Earth Junkies had a busy year last year, as we push further into Africa and discover new bright young minds and radiant hearts, and with their help perfected our methodology for building the First Global Children’s Charter for the Rights of Mother Earth. With our APE UK grant we managed to work in two different rural communities, Hekpoort in South Africa and the community of Mala, in the Manda Winderness on the shores of lake Malawi in Mozambique. In Hekpoort, we worked with a school for five days, developing our approach to creative social learning for ecological citizenship. We worked with the children and teachers alike to develop new ways to approach environmental education using sensory personal experience and imaginal-story-telling. We were able to consolidate this work in the community of Manda, and we also collaborated with the Manda Wilderness foundation working with their team who focus on community conservation. In Manda we conducted five days of workshops and worked with each child individually and then in groups. We also developed a new approach to developing portraits of young ecological citizens aka “Earth Junkies”, and we took these pictures back to the community, so that the children could see themselves as a individual contributors and developers of the First Global Children’s Charter for the rights of Mother Earth. Almost all of these children had not seen their own pictures before, and were so proud of their contribution to this global effort towards protecting the rights of Mother Earth.

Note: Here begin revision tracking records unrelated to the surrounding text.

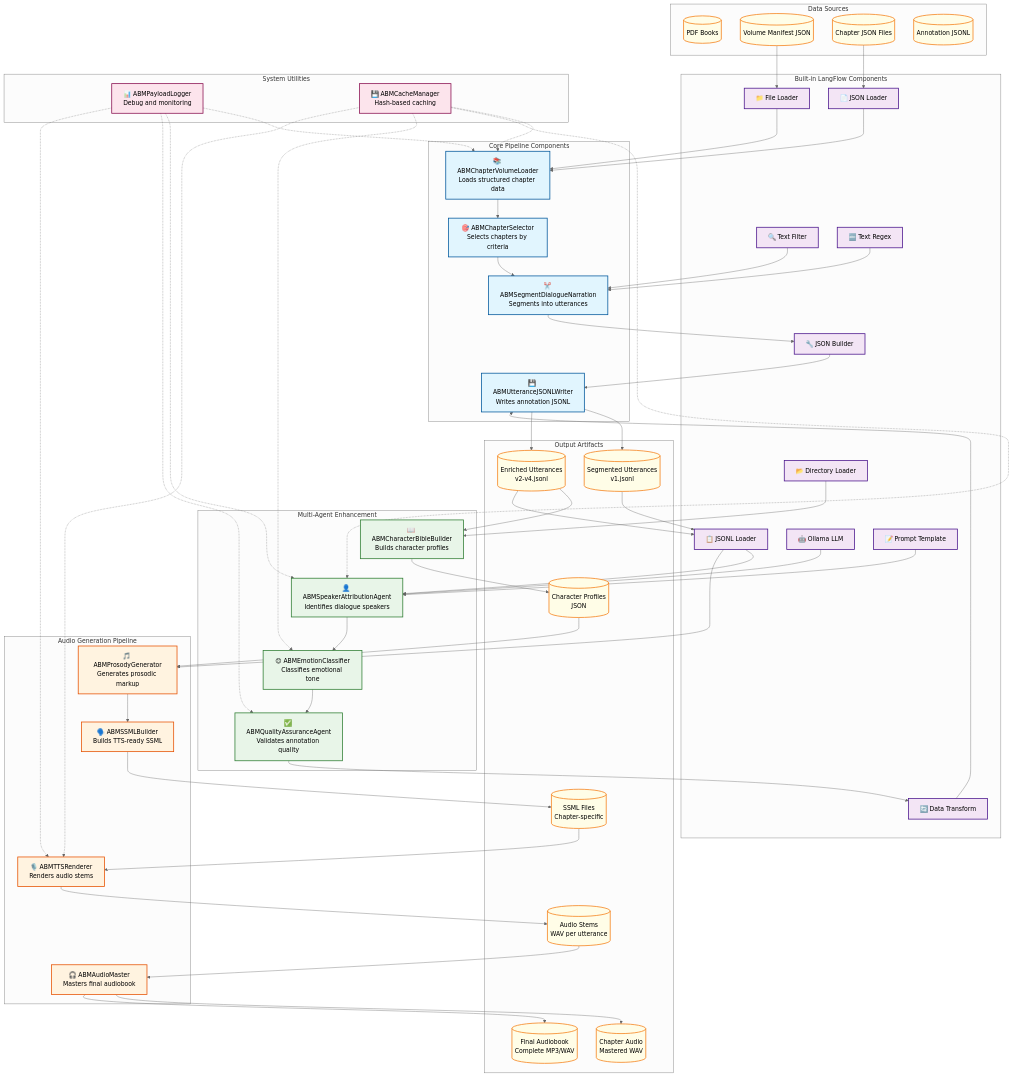
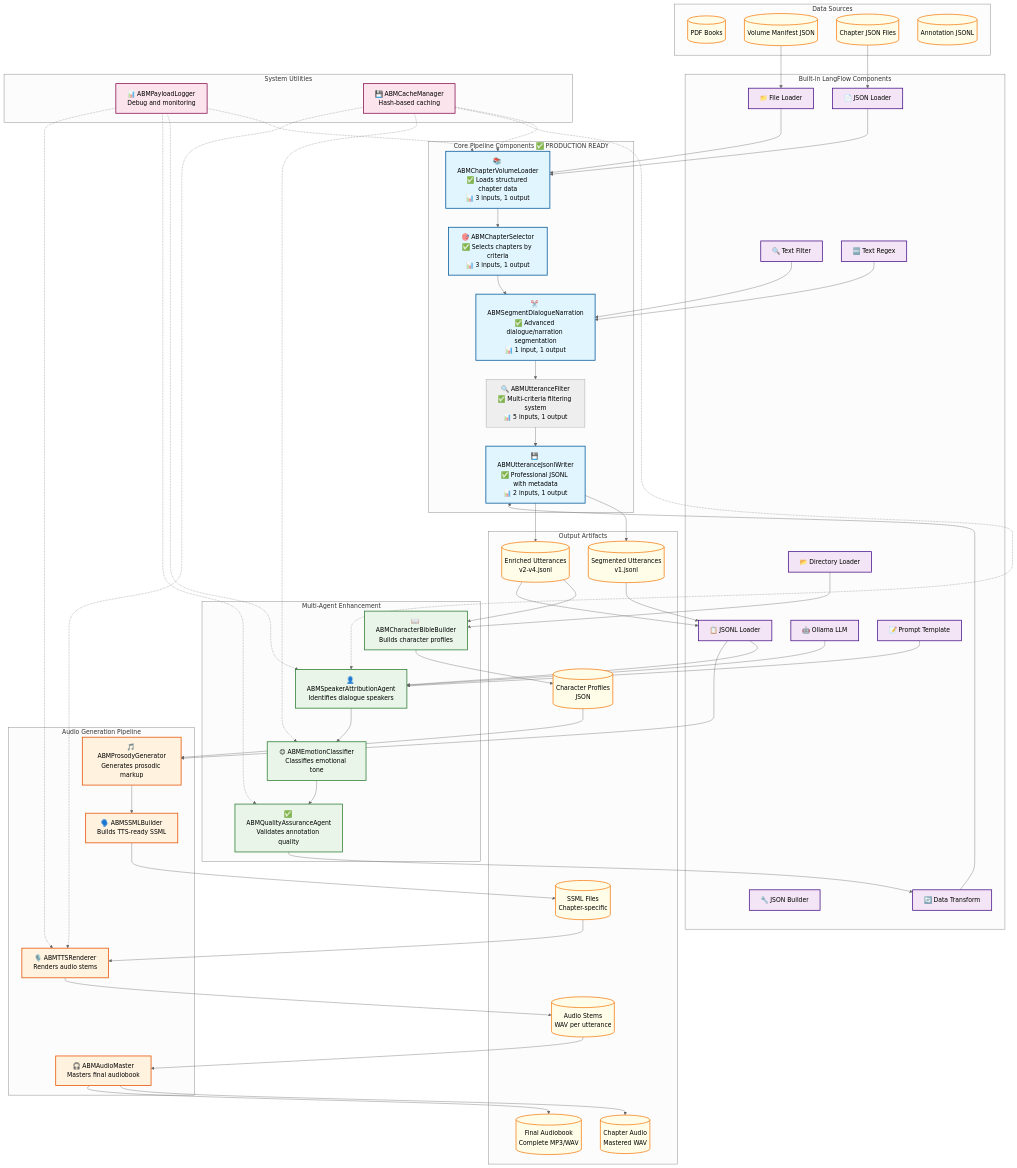
The diagram in docs/diagrams/langflow_architecture.mmd (jwardwell7077/agent-audiobook-maker), drawn with Mermaid (neutral theme) before and after one commit. The commit also changed 10 other files, not shown here.

```diff
--- a/docs/diagrams/langflow_architecture.mmd
+++ b/docs/diagrams/langflow_architecture.mmd
@@ -1,136 +1,137 @@
 %% LangFlow Audiobook Generation Architecture (Final MVP Specification)
 %% Shows the complete audiobook processing pipeline using LangFlow components
 
 graph TB
     %% Data Sources
     subgraph "Data Sources"
         PDF[("PDF Books")]
         VolumeJSON[("Volume Manifest JSON")]
         ChapterJSON[("Chapter JSON Files")]
         AnnotationJSONL[("Annotation JSONL")]
     end
 
     %% Built-in LangFlow Components
     subgraph "Built-in LangFlow Components"
         FileLoader["📁 File Loader"]
         JSONLoader["📄 JSON Loader"]
         JSONLLoader["📋 JSONL Loader"]
         TextFilter["🔍 Text Filter"]
         TextRegex["🔤 Text Regex"]
         OllamaLLM["🤖 Ollama LLM"]
         PromptTemplate["📝 Prompt Template"]
         JSONBuilder["🔧 JSON Builder"]
         DataTransform["🔄 Data Transform"]
         DirectoryLoader["📂 Directory Loader"]
     end
 
-    %% Custom ABM Components (Final MVP)
-    subgraph "Core Pipeline Components"
-        ChapterLoader["📚 ABMChapterVolumeLoader<br/>Loads structured chapter data"]
-        ChapterSelector["🎯 ABMChapterSelector<br/>Selects chapters by criteria"]
-        Segmenter["✂️ ABMSegmentDialogueNarration<br/>Segments into utterances"]
-        JSONLWriter["💾 ABMUtteranceJSONLWriter<br/>Writes annotation JSONL"]
+    %% Custom ABM Components (Production Ready - August 2025)
+    subgraph "Core Pipeline Components ✅ PRODUCTION READY"
+        ChapterLoader["📚 ABMChapterVolumeLoader<br/>✅ Loads structured chapter data<br/>📊 3 inputs, 1 output"]
+        ChapterSelector["🎯 ABMChapterSelector<br/>✅ Selects chapters by criteria<br/>📊 3 inputs, 1 output"]  
+        Segmenter["✂️ ABMSegmentDialogueNarration<br/>✅ Advanced dialogue/narration segmentation<br/>📊 1 input, 1 output"]
+        UtteranceFilter["🔍 ABMUtteranceFilter<br/>✅ Multi-criteria filtering system<br/>📊 5 inputs, 1 output"]
+        JSONLWriter["💾 ABMUtteranceJsonlWriter<br/>✅ Professional JSONL with metadata<br/>📊 2 inputs, 1 output"]
     end
 
     subgraph "Multi-Agent Enhancement"
         SpeakerAgent["👤 ABMSpeakerAttributionAgent<br/>Identifies dialogue speakers"]
         EmotionAgent["😊 ABMEmotionClassifier<br/>Classifies emotional tone"]
         QAAgent["✅ ABMQualityAssuranceAgent<br/>Validates annotation quality"]
         CharacterBible["📖 ABMCharacterBibleBuilder<br/>Builds character profiles"]
     end
 
     subgraph "Audio Generation Pipeline"
         ProsodyGen["🎵 ABMProsodyGenerator<br/>Generates prosodic markup"]
         SSMLBuilder["🗣️ ABMSSMLBuilder<br/>Builds TTS-ready SSML"]
         TTSRenderer["🎙️ ABMTTSRenderer<br/>Renders audio stems"]
         AudioMaster["🎧 ABMAudioMaster<br/>Masters final audiobook"]
     end
 
     subgraph "System Utilities"
         PayloadLogger["📊 ABMPayloadLogger<br/>Debug and monitoring"]
         CacheManager["💾 ABMCacheManager<br/>Hash-based caching"]
     end
 
     %% Output Artifacts
     subgraph "Output Artifacts"
         SegmentedJSONL[("Segmented Utterances<br/>v1.jsonl")]
         EnrichedJSONL[("Enriched Utterances<br/>v2-v4.jsonl")]
         CharProfiles[("Character Profiles<br/>JSON")]
         SSMLFiles[("SSML Files<br/>Chapter-specific")]
         AudioStems[("Audio Stems<br/>WAV per utterance")]
         ChapterAudio[("Chapter Audio<br/>Mastered WAV")]
         BookAudio[("Final Audiobook<br/>Complete MP3/WAV")]
     end
 
     %% Main Processing Flow - Annotation Pipeline
     VolumeJSON --> FileLoader
     ChapterJSON --> JSONLoader
     FileLoader --> ChapterLoader
     JSONLoader --> ChapterLoader
     ChapterLoader --> ChapterSelector
     ChapterSelector --> Segmenter
     
     %% Text processing integration
     TextRegex --> Segmenter
     TextFilter --> Segmenter
     
-    Segmenter --> JSONBuilder
-    JSONBuilder --> JSONLWriter
+    Segmenter --> UtteranceFilter
+    UtteranceFilter --> JSONLWriter
     JSONLWriter --> SegmentedJSONL
 
     %% Multi-Agent Enhancement Flow
     SegmentedJSONL --> JSONLLoader
     JSONLLoader --> SpeakerAgent
     
     %% LLM integration for speaker attribution
     OllamaLLM --> SpeakerAgent
     PromptTemplate --> SpeakerAgent
     
     SpeakerAgent --> EmotionAgent
     EmotionAgent --> QAAgent
     QAAgent --> DataTransform
     DataTransform --> JSONLWriter
     JSONLWriter --> EnrichedJSONL
 
     %% Character analysis (multi-chapter)
     DirectoryLoader --> CharacterBible
     EnrichedJSONL --> CharacterBible
     CharacterBible --> CharProfiles
 
     %% Audio Generation Flow
     EnrichedJSONL --> JSONLLoader
     CharProfiles --> ProsodyGen
     JSONLLoader --> ProsodyGen
     ProsodyGen --> SSMLBuilder
     SSMLBuilder --> SSMLFiles
     SSMLFiles --> TTSRenderer
     TTSRenderer --> AudioStems
     AudioStems --> AudioMaster
     AudioMaster --> ChapterAudio
     AudioMaster --> BookAudio
 
     %% Cross-cutting concerns
     CacheManager -.-> ChapterLoader
     CacheManager -.-> SpeakerAgent
     CacheManager -.-> EmotionAgent
     CacheManager -.-> TTSRenderer
     
     PayloadLogger -.-> ChapterLoader
     PayloadLogger -.-> SpeakerAgent
     PayloadLogger -.-> QAAgent
     PayloadLogger -.-> TTSRenderer
 
     %% Styling for final spec
     classDef core fill:#e1f5fe,stroke:#01579b,stroke-width:2px
     classDef multiagent fill:#e8f5e8,stroke:#2e7d32,stroke-width:2px
     classDef audio fill:#fff3e0,stroke:#e65100,stroke-width:2px
     classDef builtin fill:#f3e5f5,stroke:#4a148c,stroke-width:2px
     classDef utility fill:#fce4ec,stroke:#880e4f,stroke-width:2px
     classDef data fill:#fffde7,stroke:#f57f17,stroke-width:2px
 
     class ChapterLoader,ChapterSelector,Segmenter,JSONLWriter core
     class SpeakerAgent,EmotionAgent,QAAgent,CharacterBible multiagent
     class ProsodyGen,SSMLBuilder,TTSRenderer,AudioMaster audio
     class FileLoader,JSONLoader,JSONLLoader,TextFilter,TextRegex,OllamaLLM,PromptTemplate,JSONBuilder,DataTransform,DirectoryLoader builtin
     class PayloadLogger,CacheManager utility
     class PDF,VolumeJSON,ChapterJSON,AnnotationJSONL,SegmentedJSONL,EnrichedJSONL,CharProfiles,SSMLFiles,AudioStems,ChapterAudio,BookAudio data
```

We have now gathered 726 days contributions to the children’s charter and are sharing each child’s promise and commitment on our Facebook page. Through this experience and action-based research we realised that we would have a greater impact using social media, radio and television, and have adjusted our work to focus on capitalising on this impact.
This is the link to our new web movie (just a small note about our domain, we have had problems with our website, and so we have the earthjunkies.org site on hold for the time being and are using www.earthjunkies.weebly.com Here is the video link): http://www.youtube.com/watch?v=XdQhb3m9TXE
A side note is that through this work with Earth Junkies, we have also been able to create another project that emerges with the same goals and ethos of our EJ work. The goal is to encourage ecologically sensitive and ethical tourism, and that engages people with their own inner realities and inspires them to reflect on their impact on the planet when traveling and going on vacation. We found that this is also a fantastic platform to promote those projects and destinations which are doing good. This project is entitled the Good Holiday, and our work with the children and community in Manda has been captured in this article on the site: http://thegoodholiday.com/a-lens-into-mala/